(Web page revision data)
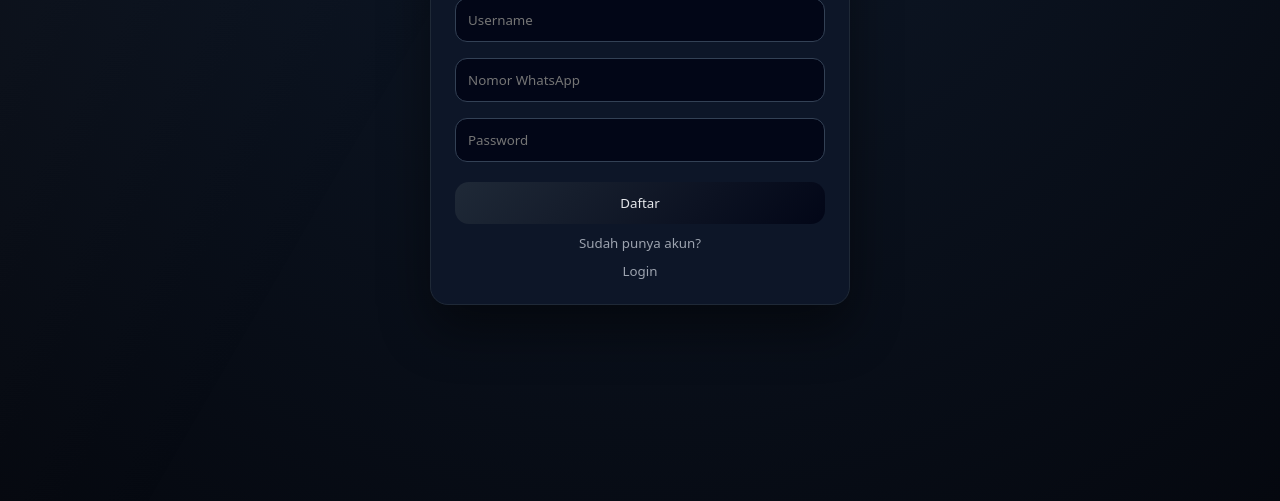
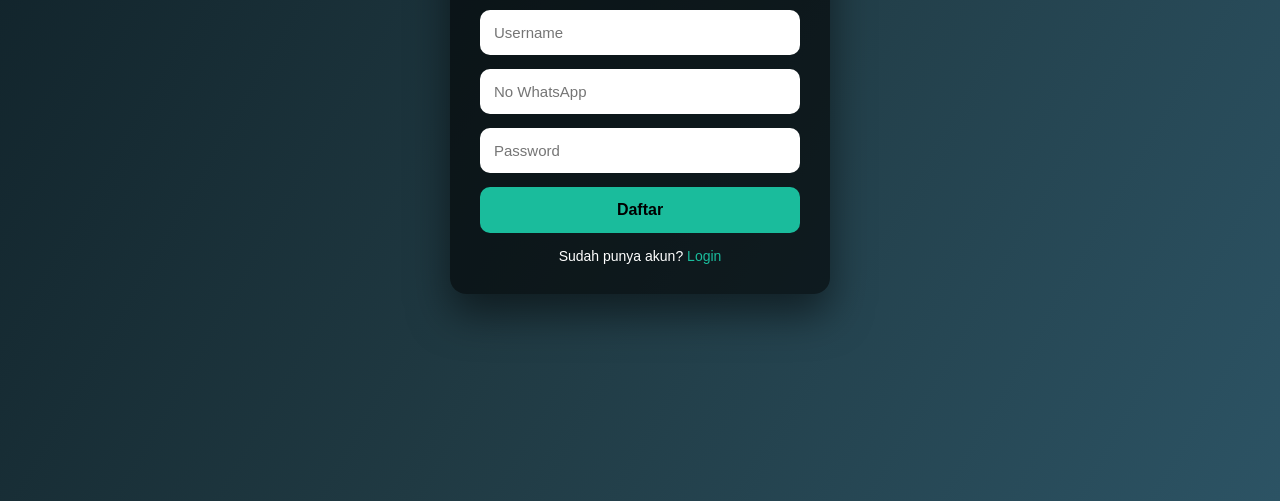
Before and after one commit to kanaya1371-droid/web-game, a website: page register.html in a window 1280 px wide. Shown: the part 299-800 px from the top of the page. Drawn offline with Linux system fonts and the light colour scheme.

Commit message:
fix register final

```diff
--- a/register.html
+++ b/register.html
@@ -1,59 +1,139 @@
 <!DOCTYPE html>
 <html lang="id">
 <head>
-<meta charset="UTF-8">
-<title>Daftar</title>
-<meta name="viewport" content="width=device-width, initial-scale=1.0">
-<link rel="stylesheet" href="assets/style.css">
+  <meta charset="UTF-8" />
+  <meta name="viewport" content="width=device-width, initial-scale=1.0"/>
+  <title>Daftar Akun</title>
+
+  <style>
+    * {
+      box-sizing: border-box;
+      font-family: Arial, Helvetica, sans-serif;
+    }
+
+    body {
+      margin: 0;
+      height: 100vh;
+      background: linear-gradient(120deg, #0f2027, #203a43, #2c5364);
+      display: flex;
+      align-items: center;
+      justify-content: center;
+      color: #fff;
+      animation: bgMove 10s infinite alternate;
+    }
+
+    @keyframes bgMove {
+      0% { background-position: 0% 50%; }
+      100% { background-position: 100% 50%; }
+    }
+
+    .card {
+      width: 90%;
+      max-width: 380px;
+      background: rgba(0,0,0,0.6);
+      border-radius: 16px;
+      padding: 30px;
+      box-shadow: 0 20px 40px rgba(0,0,0,0.5);
+      animation: fadeIn 0.8s ease;
+    }
+
+    @keyframes fadeIn {
+      from { opacity: 0; transform: translateY(20px); }
+      to { opacity: 1; transform: translateY(0); }
+    }
+
+    h2 {
+      text-align: center;
+      margin-bottom: 25px;
+    }
+
+    input {
+      width: 100%;
+      padding: 14px;
+      margin-bottom: 14px;
+      border-radius: 10px;
+      border: none;
+      outline: none;
+      font-size: 15px;
+    }
+
+    button {
+      width: 100%;
+      padding: 14px;
+      border-radius: 10px;
+      border: none;
+      font-size: 16px;
+      font-weight: bold;
+      cursor: pointer;
+      background: #1abc9c;
+      color: #000;
+      transition: 0.3s;
+    }
+
+    button:hover {
+      background: #16a085;
+    }
+
+    .link {
+      text-align: center;
+      margin-top: 15px;
+      font-size: 14px;
+    }
+
+    .link a {
+      color: #1abc9c;
+      text-decoration: none;
+    }
+  </style>
 </head>
+<body>
 
-<body>
   <div class="card">
     <h2>Daftar Akun</h2>
 
-    <input id="username" placeholder="Username">
-    <input id="whatsapp" placeholder="Nomor WhatsApp">
-    <input id="password" type="password" placeholder="Password">
+    <form id="registerForm">
+      <input type="text" id="username" placeholder="Username" required />
+      <input type="text" id="whatsapp" placeholder="No WhatsApp" required />
+      <input type="password" id="password" placeholder="Password" required />
+      <button type="submit">Daftar</button>
+    </form>
 
-    <button onclick="register()">Daftar</button>
-
-    <small>
-      Sudah punya akun?
-      <a href="login.html">Login</a>
-    </small>
+    <div class="link">
+      Sudah punya akun? <a href="login.html">Login</a>
+    </div>
   </div>
 
   <script>
-const API = "/.netlify/functions/api";
+    document.getElementById("registerForm").addEventListener("submit", async function(e) {
+      e.preventDefault();
 
-async function register() {
       const username = document.getElementById("username").value.trim();
       const whatsapp = document.getElementById("whatsapp").value.trim();
       const password = document.getElementById("password").value.trim();
 
-  if (!username || !password) {
-    alert("Username dan password wajib diisi");
+      if (!username || !whatsapp || !password) {
+        alert("Lengkapi semua data!");
         return;
       }
 
       try {
-    const res = await fetch(API + "/register", {
+        const res = await fetch("/.netlify/functions/api/register", {
           method: "POST",
           headers: { "Content-Type": "application/json" },
           body: JSON.stringify({ username, whatsapp, password })
         });
 
         const data = await res.json();
-    alert(data.msg);
+        alert(data.message);
 
         if (res.ok) {
           window.location.href = "otp.html";
         }
-
- catch (err) {
+      } catch (err) {
         alert("Gagal terhubung ke server");
       }
-}
+    });
   </script>
+
 </body>
 </html>
```
Lines whose indentation alone changed are shown as unchanged.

** EXERCISE BRIEF **
Note down each line above where the word "html" occurs.

** SOLUTION **
Before and after one commit to kanaya1371-droid/web-game, a website: page register.html in a window 1280 px wide. Shown: the part 299-800 px from the top of the page. Drawn offline with Linux system fonts and the light colour scheme.
--- a/register.html
+++ b/register.html
 <!DOCTYPE html>
 <html lang="id">
-      <a href="login.html">Login</a>
+      Sudah punya akun? <a href="login.html">Login</a>
           window.location.href = "otp.html";
 </html>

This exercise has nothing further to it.